■ Data ■
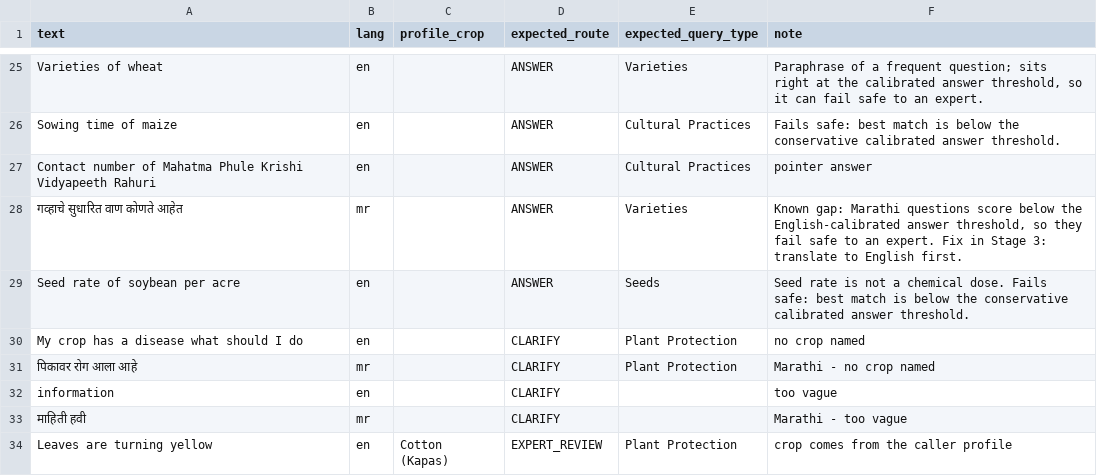
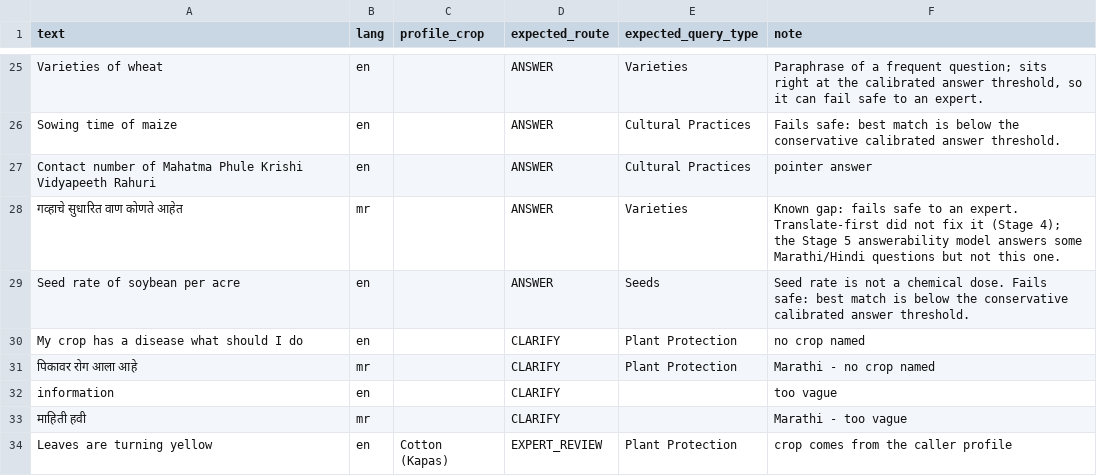
Before and after one commit to Shreyap1929/kcc-farmer-helpline-data-pipeline, a CSV file: config/gate_probes.csv, drawn as a sheet; only a part is shown, gaps mark what is left out.

```diff
--- a/config/gate_probes.csv
+++ b/config/gate_probes.csv
@@ -27,3 +27,3 @@ Sowing time of maize,en,,ANSWER,Cultural Practices,Fails safe: best match is bel
 Contact number of Mahatma Phule Krishi Vidyapeeth Rahuri,en,,ANSWER,Cultural Practices,pointer answer
-गव्हाचे सुधारित वाण कोणते आहेत,mr,,ANSWER,Varieties,"Known gap: Marathi questions score below the English-calibrated answer threshold, so they fail safe to an expert. Fix in Stage 3: translate to English first."
+गव्हाचे सुधारित वाण कोणते आहेत,mr,,ANSWER,Varieties,"Known gap: fails safe to an expert. Translate-first did not fix it (Stage 4); the Stage 5 answerability model answers some Marathi/Hindi questions but not this one."
 Seed rate of soybean per acre,en,,ANSWER,Seeds,Seed rate is not a chemical dose. Fails safe: best match is below the conservative calibrated answer threshold.
```
Also changed, not shown: 26 other files.
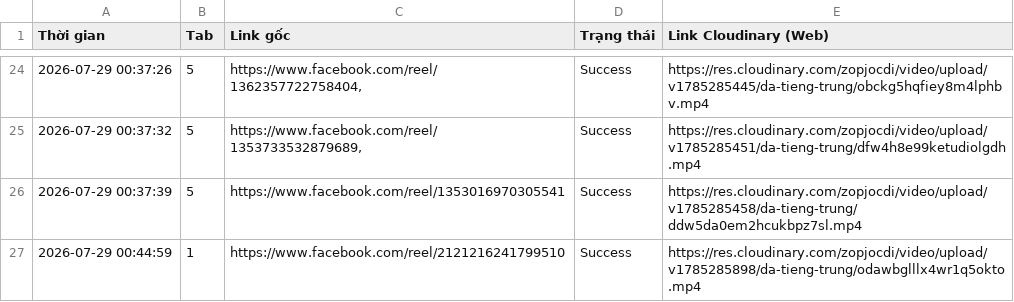
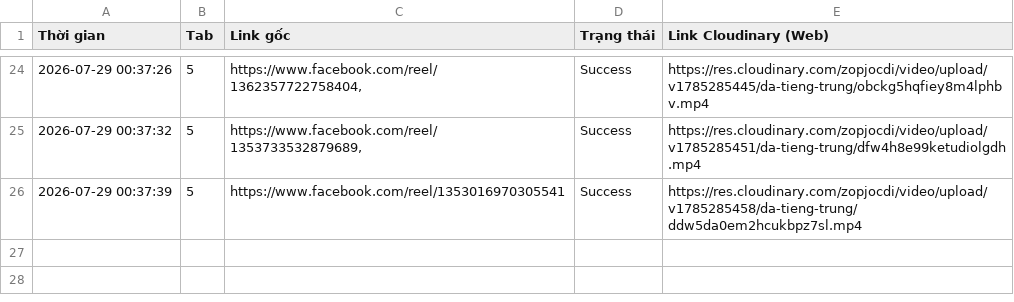
Before and after one commit to infinitehorizons2012-code/da-tieng-trung-reels, a CSV file: video_log.csv, drawn as a sheet; only a part is shown, gaps mark what is left out.

Commit message:
Remove video 9 from tab 1

```diff
--- a/video_log.csv
+++ b/video_log.csv
@@ -26,2 +26 @@ Thời gian,Tab,Link gốc,Trạng thái,Link Cloudinary (Web)
 2026-07-29 00:37:39,5,https://www.facebook.com/reel/1353016970305541,Success,https://res.cloudinary.com/zopjocdi/video/upload/v1785285458/da-tieng-trung/ddw5da0em2hcukbpz7sl.mp4
-2026-07-29 00:44:59,1,https://www.facebook.com/reel/2121216241799510,Success,https://res.cloudinary.com/zopjocdi/video/upload/v1785285898/da-tieng-trung/odawbglllx4wr1q5okto.mp4
```
Also changed, not shown: 1 other file.
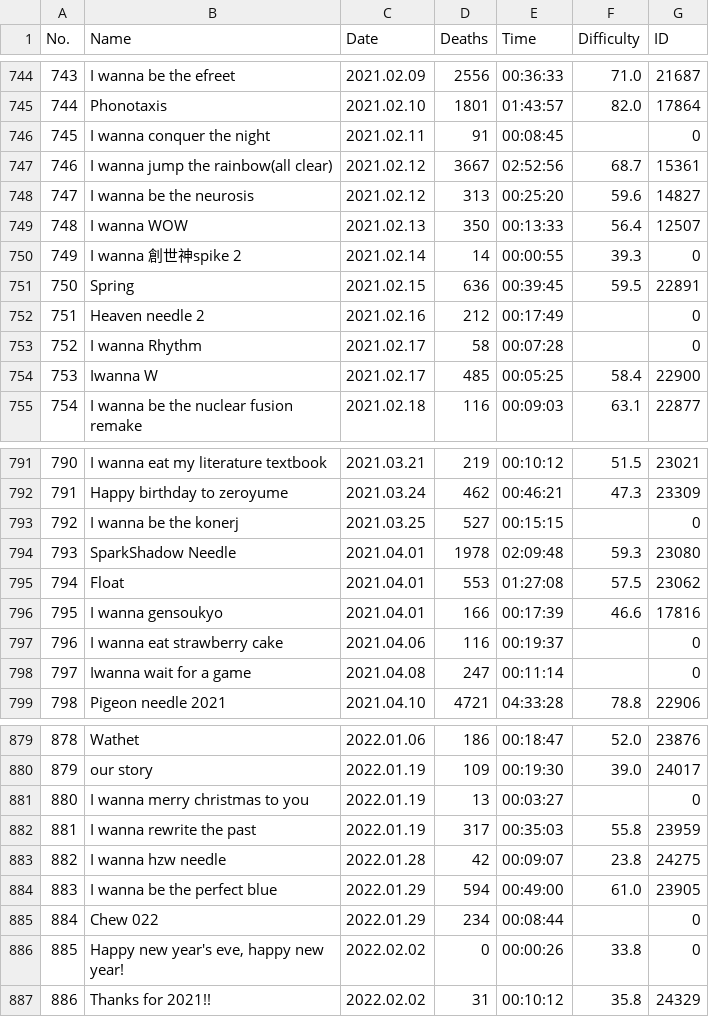
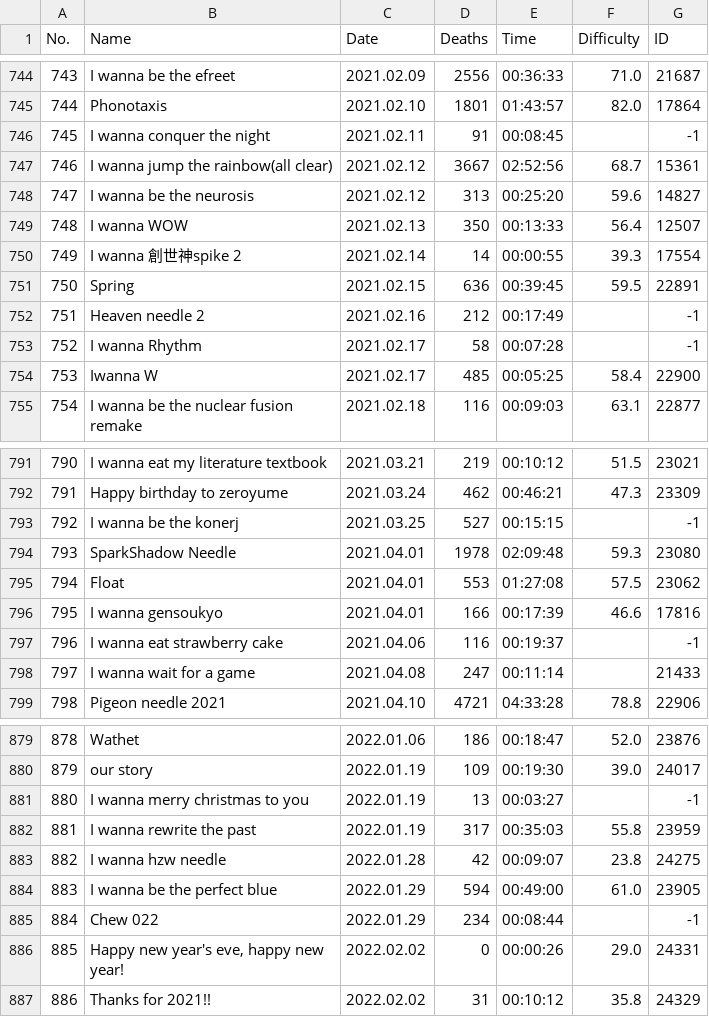
Before and after one commit to orzephyrous/Zephyr-clears, a CSV file: Zephyr-clearlist.csv, drawn as a sheet; only a part is shown, gaps mark what is left out; the diff covers the shown part only.

```diff
--- a/Zephyr-clearlist.csv
+++ b/Zephyr-clearlist.csv
@@ -745,3 +745,3 @@ No.,Name,Date,Deaths,Time,Difficulty,ID
 744,Phonotaxis,2021.02.10,1801,01:43:57,82.0,17864
-745,I wanna conquer the night,2021.02.11,91,00:08:45,,0
+745,I wanna conquer the night,2021.02.11,91,00:08:45,,-1
 746,I wanna jump the rainbow(all clear),2021.02.12,3667,02:52:56,68.7,15361
@@ -749,6 +749,6 @@ No.,Name,Date,Deaths,Time,Difficulty,ID
 748,I wanna WOW,2021.02.13,350,00:13:33,56.4,12507
-749,I wanna 創世神spike 2,2021.02.14,14,00:00:55,39.3,0
+749,I wanna 創世神spike 2,2021.02.14,14,00:00:55,39.3,17554
 750,Spring,2021.02.15,636,00:39:45,59.5,22891
-751,Heaven needle 2,2021.02.16,212,00:17:49,,0
-752,I wanna Rhythm,2021.02.17,58,00:07:28,,0
+751,Heaven needle 2,2021.02.16,212,00:17:49,,-1
+752,I wanna Rhythm,2021.02.17,58,00:07:28,,-1
 753,Iwanna W,2021.02.17,485,00:05:25,58.4,22900
@@ -792,3 +792,3 @@ No.,Name,Date,Deaths,Time,Difficulty,ID
 791,Happy birthday to zeroyume,2021.03.24,462,00:46:21,47.3,23309
-792,I wanna be the konerj,2021.03.25,527,00:15:15,,0
+792,I wanna be the konerj,2021.03.25,527,00:15:15,,-1
 793,SparkShadow Needle,2021.04.01,1978,02:09:48,59.3,23080
@@ -796,4 +796,4 @@ No.,Name,Date,Deaths,Time,Difficulty,ID
 795,I wanna gensoukyo,2021.04.01,166,00:17:39,46.6,17816
-796,I wanna eat strawberry cake,2021.04.06,116,00:19:37,,0
-797,Iwanna wait for a game,2021.04.08,247,00:11:14,,0
+796,I wanna eat strawberry cake,2021.04.06,116,00:19:37,,-1
+797,I wanna wait for a game,2021.04.08,247,00:11:14,,21433
 798,Pigeon needle 2021,2021.04.10,4721,04:33:28,78.8,22906
@@ -880,3 +880,3 @@ No.,Name,Date,Deaths,Time,Difficulty,ID
 879,our story,2022.01.19,109,00:19:30,39.0,24017
-880,I wanna merry christmas to you,2022.01.19,13,00:03:27,,0
+880,I wanna merry christmas to you,2022.01.19,13,00:03:27,,-1
 881,I wanna rewrite the past,2022.01.19,317,00:35:03,55.8,23959
@@ -884,4 +884,4 @@ No.,Name,Date,Deaths,Time,Difficulty,ID
 883,I wanna be the perfect blue,2022.01.29,594,00:49:00,61.0,23905
-884,Chew 022,2022.01.29,234,00:08:44,,0
-885,"Happy new year's eve, happy new year!",2022.02.02,0,00:00:26,33.8,0
+884,Chew 022,2022.01.29,234,00:08:44,,-1
+885,"Happy new year's eve, happy new year!",2022.02.02,0,00:00:26,29.0,24331
 886,Thanks for 2021!!,2022.02.02,31,00:10:12,35.8,24329
```
Also changed, not shown: 38 edited cells elsewhere in this file, 1 other file.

■ Work task ■
Search the entries for the word "config" and copy every line that holds it.

■ Written solution ■
Before and after one commit to Shreyap1929/kcc-farmer-helpline-data-pipeline, a CSV file: config/gate_probes.csv, drawn as a sheet; only a part is shown, gaps mark what is left out.
--- a/config/gate_probes.csv
+++ b/config/gate_probes.csv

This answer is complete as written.